  • Invasive species such as introduced tilapia are out-competing native Australian fish, particularly in the tropics.

  • Environmental DNA (eDNA) is an important tool for detecting and understanding the distribution of invasive fish in Australian waters.

  • We have developed a highly reliable assay for detecting tilapia and are working to detect other potentially problematic species.

Key points

Using eDNA as a surveillance tool for invasive fish


Cecilia Villacorta-Rath

Senior Research Officer

Damien Burrows

Director, TropWATER Founder

Research leads

Invasive fish species displacing Australian native fish

Invasive fish species are a major problem in Australian waterways. This is especially true in the tropics, where tropical species from the aquarium trade thrive in the warm water.

Spotted Tilapia (Tilapia mariae) and Mozambique Tilapia (Oreochromis mossambicus) were introduced as aquarium fish and are considered the most problematic invasive fish in Queensland.

Tilapia are out-competing and displacing native Australian fish through efficient breeding strategies, aggressive behaviour, and flexibility around habitat, diet, temperature, salinity, and oxygen levels. Tilapia are now present in 21 of 76 catchments in Queensland.

Detecting and understanding new invasive species is key, and vital for effective management. But, collecting this data across catchments is challenging. Environmental DNA (eDNA) is a promising tool for detecting these species in our waterways.

Using eDNA to track invasive fish in Australian waterways

The TropWATER team are using eDNA to detect the presence of invasive fish in waterways. This technology allows us to determine their distribution, map high-risk areas, and then target these areas for routine surveillance.

eDNA technology detects genetic material left in waterways, such as mucus, scales, and other residues. We collect water samples and analyse them in our laboratory for the gene sequences of the fish species present.

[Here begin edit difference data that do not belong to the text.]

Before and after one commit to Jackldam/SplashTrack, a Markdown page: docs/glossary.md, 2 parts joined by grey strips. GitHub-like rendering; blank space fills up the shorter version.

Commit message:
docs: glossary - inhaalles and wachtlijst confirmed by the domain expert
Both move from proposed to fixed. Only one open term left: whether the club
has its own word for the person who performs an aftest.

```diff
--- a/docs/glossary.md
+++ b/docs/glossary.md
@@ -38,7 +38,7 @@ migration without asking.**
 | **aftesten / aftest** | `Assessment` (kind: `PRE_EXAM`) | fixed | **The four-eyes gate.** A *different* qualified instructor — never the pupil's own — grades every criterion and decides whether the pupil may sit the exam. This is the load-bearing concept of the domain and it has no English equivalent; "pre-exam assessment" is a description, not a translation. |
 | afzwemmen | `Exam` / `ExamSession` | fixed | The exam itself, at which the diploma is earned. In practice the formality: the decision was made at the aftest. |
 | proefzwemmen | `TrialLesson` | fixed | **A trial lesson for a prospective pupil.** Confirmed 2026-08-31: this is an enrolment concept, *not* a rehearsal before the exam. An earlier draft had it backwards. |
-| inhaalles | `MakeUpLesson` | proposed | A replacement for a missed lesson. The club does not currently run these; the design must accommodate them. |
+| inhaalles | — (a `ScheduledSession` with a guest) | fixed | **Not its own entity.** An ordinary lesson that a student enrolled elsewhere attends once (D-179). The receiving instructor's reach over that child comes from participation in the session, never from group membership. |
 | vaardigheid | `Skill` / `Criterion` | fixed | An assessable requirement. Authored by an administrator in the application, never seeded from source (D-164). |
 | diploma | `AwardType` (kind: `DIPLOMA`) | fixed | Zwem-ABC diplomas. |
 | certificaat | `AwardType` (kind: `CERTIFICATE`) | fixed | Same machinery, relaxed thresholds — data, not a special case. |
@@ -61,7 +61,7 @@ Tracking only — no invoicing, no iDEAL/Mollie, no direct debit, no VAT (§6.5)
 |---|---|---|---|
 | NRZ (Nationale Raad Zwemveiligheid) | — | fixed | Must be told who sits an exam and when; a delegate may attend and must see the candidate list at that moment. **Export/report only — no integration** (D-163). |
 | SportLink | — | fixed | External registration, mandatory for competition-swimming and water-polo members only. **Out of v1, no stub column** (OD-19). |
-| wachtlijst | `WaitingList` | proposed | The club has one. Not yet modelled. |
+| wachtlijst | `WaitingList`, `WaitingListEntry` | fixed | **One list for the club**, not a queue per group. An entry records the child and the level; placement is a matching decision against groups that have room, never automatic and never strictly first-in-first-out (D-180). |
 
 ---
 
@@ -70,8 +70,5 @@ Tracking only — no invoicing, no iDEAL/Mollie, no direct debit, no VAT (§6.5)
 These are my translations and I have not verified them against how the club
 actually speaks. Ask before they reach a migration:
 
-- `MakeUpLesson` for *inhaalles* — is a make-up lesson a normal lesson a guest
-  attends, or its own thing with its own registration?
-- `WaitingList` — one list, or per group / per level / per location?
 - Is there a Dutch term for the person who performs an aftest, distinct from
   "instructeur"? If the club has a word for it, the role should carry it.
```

The eDNA assays developed at TropWATER have a high reliability of detection. They have been used to understand the distribution of tilapia in the Mitchell, Townsville, Fitzroy, Pioneer, Wild, and Walsh catchments in Queensland, as well as a recent incursion in northern New South Wales, and undertaking invasive fish monitoring in the Murray-Darling catchment and northern islands of the Torres Strait.

Scientists have also developed eDNA primers for two potentially problematic invasive species: the climbing perch (Anabas testudineus) and snakeheads (Channa striata). The team are using these primers to detect early incursions into northern islands of the Torres Strait.

Another species of biosecurity concern is sleepy cod (Oxyeleotris lineolatus), which despite being endemic to north Queensland, has spread outside of its natural range and can have negative impacts on new ecosystems. The team has developed a primer targeting this species and is using it to detect incursions in the Georgina-Diamantina catchment.

To stop the further spread of invasive fish species to new catchments, it is critical to detect new populations early. Using eDNA techniques will play a key role in this.

eDNA techniques for effective invasive species management

The ongoing work at TropWATER is crucial for bridging the gap between scientific research and practical management actions. By continuing to refine our eDNA methods and expanding our monitoring efforts, we aim to provide science-based solutions that support effective management strategies.

This approach helps managers make informed decisions on where to allocate resources and implement control measures, preserving native fish and keeps Australia's water healthy.

bottom of page